Coda: A few measures added beyond the natural termination of a musical composition.
While I waited for Murphy’s daughter to arrive I walked around the exterior of the house taking notes. After making a loop of the yard and ending back at the front step, I recalled a snowy Saturday a few years ago when two friends and I came over and shoveled Murphy’s front walk so he could get out and about.
When his daughter arrived we went inside. It was like Murphy might be home any moment. His magazines were in a neat stack. His clothes in the closet. The remote control sat on the coffee table before the TV.
It is an odd thing to walk the rooms of an old friend’s house after they’ve passed, trying to estimate its value. This is the place where Murphy and his wife raised their children, where he came home from work everyday for decades, where he cared for his wife as she was dying, where he aged alone in his 80s.
He was born black in a time of segregation, lived in this neighborhood for 88 years. He served in WWII, set type for printing presses, served on the City Council, sold insurance, and lived to see a black man elected president of the United States.
A photo of President Obama hangs on the same walls that hold framed newspaper clippings and awards that span Murphy’s 88 years.
And it has all come to this just a few months after this lovely man died; me walking the rooms of his house trying to figure out what the place it worth. In this way, I’m the coda – the final notes beyond the piece of music that has ended.
The guy who taught me this business was Dale.
The last time I saw Dale was at Murphy’s funeral in May. He was supposed to speak but wasn’t feeling up to it. The cancer was taking its toll. I sought him out and said hello. That brief moment of small talk in a noisy room filled with people would be our last conversation.
We sold real estate together for 8 years. He was generous to my family beyond imaging. But Dale and I were relentlessly on opposing sides of civic and political events. He hurt my feelings. I hurt his. But when I saw his white hair and broad shoulders above the crowd at Randal and Roberts Funeral Home, I sought him out to show him the respect I felt for him.
Sitting at his funeral just a couple months later listening to stories about his life, I thought back to one of my own stories about Dale’s generosity.
I had a listing owned by an elderly woman. Dale announced one day he had the perfect buyer. I rolled my eyes when I found out it was someone he’d bailed out of jail (Dale was a bail bondsman, too). But he got his buyer pre-approved and my seller accepted their offer.
Immediately Dale discovered the buyers didn’t have enough money for their loan application. He told the lender to take it out of his own commission at closing. The appraiser demanded that the peeling paint on the eaves and trim be scraped and repainted. My seller had no money to do it. So Dale delivered his own ladders, paint brushes and paint he bought himself to the house and told his buyers, “If you want the house you’ll have to paint it.” They did.

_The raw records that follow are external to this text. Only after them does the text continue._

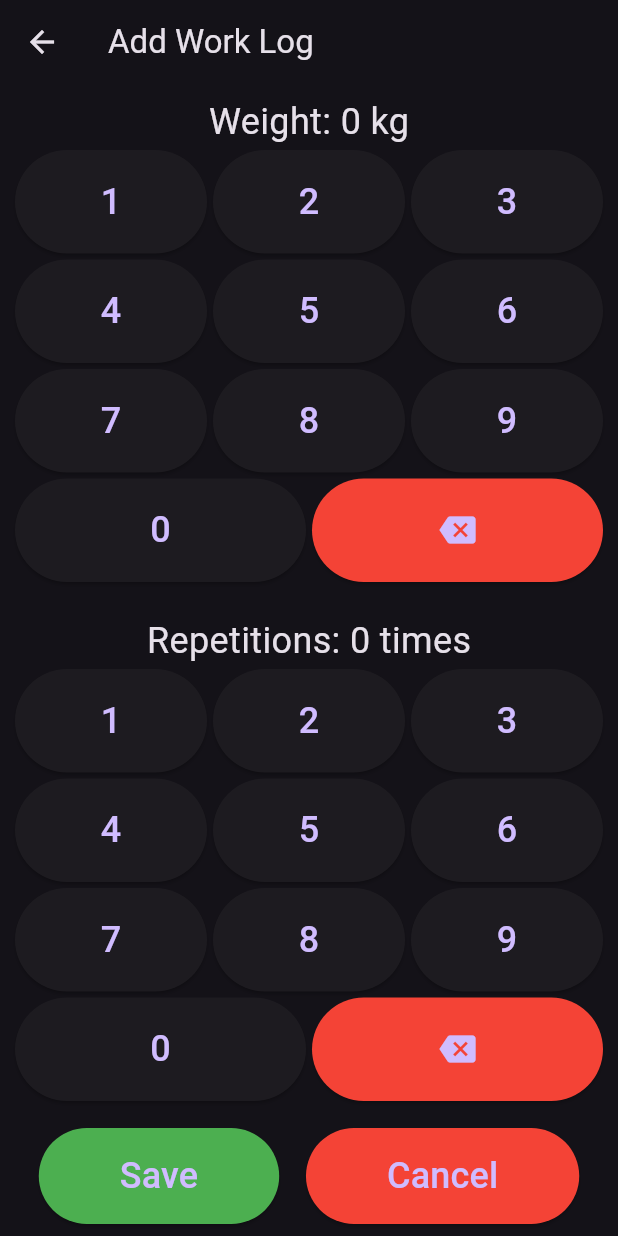
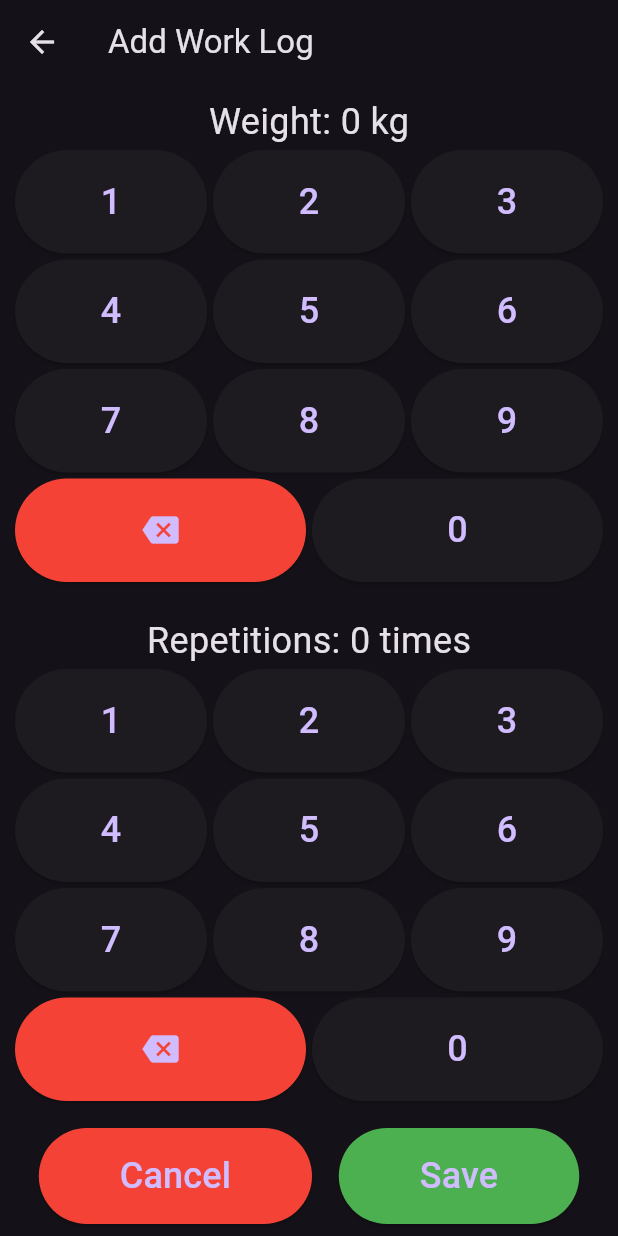
Before and after one commit to uncaged-coder/work_log_fit, a Flutter app: the AddWorkLogScreen screen opened directly with empty values, on a phone screen of 412 x 824 dp. Run offline on Flutter 3.47's test engine with Material 3 defaults, Android fonts, the phone set to English and light mode, and no system bars; our stand-ins replace hive, hive_flutter; accounts and stored records are empty; generated files the repository leaves out were written again.

Commit message:
Minor UI ergonomy improvment
Signed-off-by: Uncaged Coder <uncaged-coder@proton.me>

```diff
--- a/lib/screens/add_work_log_screen.dart
+++ b/lib/screens/add_work_log_screen.dart
@@ -118,8 +118,8 @@ class _AddWorkLogScreenState extends State<AddWorkLogScreen> {
           Expanded(
             child: Row(
               children: [
+                deleteButton(type),
                 numberButton('0', type),
-                deleteButton(type),
               ],
             ),
           ),
@@ -159,6 +159,21 @@ class _AddWorkLogScreenState extends State<AddWorkLogScreen> {
               mainAxisAlignment: MainAxisAlignment.spaceEvenly,
               children: [
                 ElevatedButton(
+                  // Cancel functionality
+                  onPressed: () {
+                    // Simply pop the screen without saving anything
+                    Navigator.pop(context);
+                  },
+                  child: Padding(
+                    padding: const EdgeInsets.symmetric(
+                        vertical: 15.0, horizontal: 30.0),
+                    child: Text('Cancel', style: TextStyle(fontSize: 24)),
+                  ),
+                  style: ElevatedButton.styleFrom(
+                    primary: Colors.red, // Cancel button color
+                  ),
+                ),
+                ElevatedButton(
                   // Save functionality
                   onPressed: () {
                     final workLog = WorkLogEntry(
@@ -178,21 +193,6 @@ class _AddWorkLogScreenState extends State<AddWorkLogScreen> {
                     primary: Colors.green, // Save button color
                   ),
                 ),
-                ElevatedButton(
-                  // Cancel functionality
-                  onPressed: () {
-                    // Simply pop the screen without saving anything
-                    Navigator.pop(context);
-                  },
-                  child: Padding(
-                    padding: const EdgeInsets.symmetric(
-                        vertical: 15.0, horizontal: 30.0),
-                    child: Text('Cancel', style: TextStyle(fontSize: 24)),
-                  ),
-                  style: ElevatedButton.styleFrom(
-                    primary: Colors.red, // Cancel button color
-                  ),
-                ),
               ],
             ),
           ),
--- a/lib/screens/list_screen_base.dart
+++ b/lib/screens/list_screen_base.dart
@@ -1,16 +1,23 @@
 import 'package:flutter/material.dart';
 import 'package:hive/hive.dart';
 
-const brightPurple = Color.fromRGBO(60, 0, 128, 1);
-const brightPurple2 = Color.fromRGBO(191, 64, 191, 1);
+const brightPurple = Color.fromRGBO(15, 59, 42, 1);
+const brightPurple2 = Color.fromRGBO(80, 200, 120, 1);
 
 abstract class BaseListScreen<T> extends StatefulWidget {
   final String title;
   final String boxName;
   final String emptyList;
+  final String extraButtonName;
+  final String extraButtonIcon;
 
-  BaseListScreen(
-      {required this.title, required this.boxName, required this.emptyList});
+  BaseListScreen({
+    required this.title,
+    required this.boxName,
+    required this.emptyList,
+    required this.extraButtonName,
+    required this.extraButtonIcon,
+  });
 
   @override
   State<BaseListScreen<T>> createState();
@@ -131,6 +138,17 @@ abstract class BaseListScreenState<T extends HiveObject>
     }).toList();
   }
 
+  IconData _getIconFromString(String iconName) {
+    switch (iconName) {
+      case 'Settings':
+        return Icons.settings;
+      case 'Monitoring':
+        return Icons.show_chart;
+      default:
+        return Icons.error;
+    }
+  }
+
   @override
   Widget build(BuildContext context) {
     List<Widget> itemList = buildItemList(context);
@@ -146,8 +164,8 @@ abstract class BaseListScreenState<T extends HiveObject>
       bottomNavigationBar: BottomNavigationBar(
         items: [
           BottomNavigationBarItem(
-            icon: Icon(Icons.storage),
-            label: 'Home',
+            icon: Icon(_getIconFromString(widget.extraButtonIcon)),
+            label: widget.extraButtonName,
           ),
           BottomNavigationBarItem(
             icon: Icon(Icons.delete),
--- a/lib/screens/programs_list_screen.dart
+++ b/lib/screens/programs_list_screen.dart
@@ -6,9 +6,12 @@ import 'list_screen_base.dart';
 class ProgramsListScreen extends BaseListScreen<Program> {
   ProgramsListScreen()
       : super(
-            title: 'Work Log Fit - Programs',
-            boxName: 'programs',
-            emptyList: "No programs available. Please add a new program.");
+          title: 'Work Log Fit - Programs',
+          boxName: 'programs',
+          emptyList: "No programs available. Please add a new program.",
+          extraButtonName: 'Settings',
+          extraButtonIcon: 'Settings',
+        );
 
   @override
   _ProgramsListScreenState createState() => _ProgramsListScreenState();
```
Also changed, not shown: lib/screens/exercise_log_screen.dart (+6 -3 lines), lib/screens/exercises_list_screen.dart (+6 -3 lines), lib/screens/program_show_screen.dart (+6 -3 lines), assets/program_icon.png.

There were other fees his buyers couldn’t pay, like a gas company deposit. He paid them all or arranged for it to be taken from his commission. At the closing he joked and told stories as usual and was eventually handed a very, very small commission check. He walked out of that closing spinning his key ring on a finger and whistling a tune. You’d have never known he’d just got paid near nothing for a hell of a lot of work.
He’d given a break to somebody who needed a break, a gesture he would brush off as unimportant if you complimented him for it.
A couple weeks ago my phone range while I ate lunch with Stacy at Noble Coffee. I stepped into the tearoom for privacy. It was an attorney I didn’t know. She said a deceased client of hers had identified me in her end-of-life planning documents as the Realtor who should list and sell her house. She gave me a name I didn’t recognize. She read off the address and I mentally walked down that street until I realized it was Sandi. The last name had thrown me off. I forgot she had remarried in the decade since she disappeared from my circle of acquaintances.
A few days later I was meeting that attorney, standing on the back porch of that familiar house for the first time in years. Distant memories flooded my mind.
Before I was a Realtor, when my wife and I had small children and were living on one teacher’s salary Sandi had noticed we were struggling. Earlier that year she’d seen a friend and me strip two old houses of their aluminum siding. She asked me what I got for recycling it. “$500 apiece,” I told her. So as she began renovations on this house, she asked me if I wanted the aluminum siding. “Sure,” I told her. I figured I would be removing it myself, but I got a call one day from Sandi saying her construction crew had removed it all and stacked it in the yard for me.
Walking through the house I noticed a cabinet my wife had refinished for Sandi. I saw porch columns I’d salvaged from a Victorian-era home at 8th and Cherry and sold to her. She used them to decorate her bedroom. I recalled the Christmas vacation she did me another favor, hiring me to strip the woodwork in the upstairs bathroom.
And when I became a Realtor, she hired me. In one of my last conversations with her, almost 10 years ago, we sat in the dining room and went through legal documents to sell another property of hers.
It has been a sad summer for a lot of reasons. Especially sad that three friends, mentors . . . people I looked up to when I was a young adult and new to Noblesville have all passed in a single season. But there’s also a feeling of purpose to play a bit of the coda in their lives, those random notes at the end of the piece of music they lived.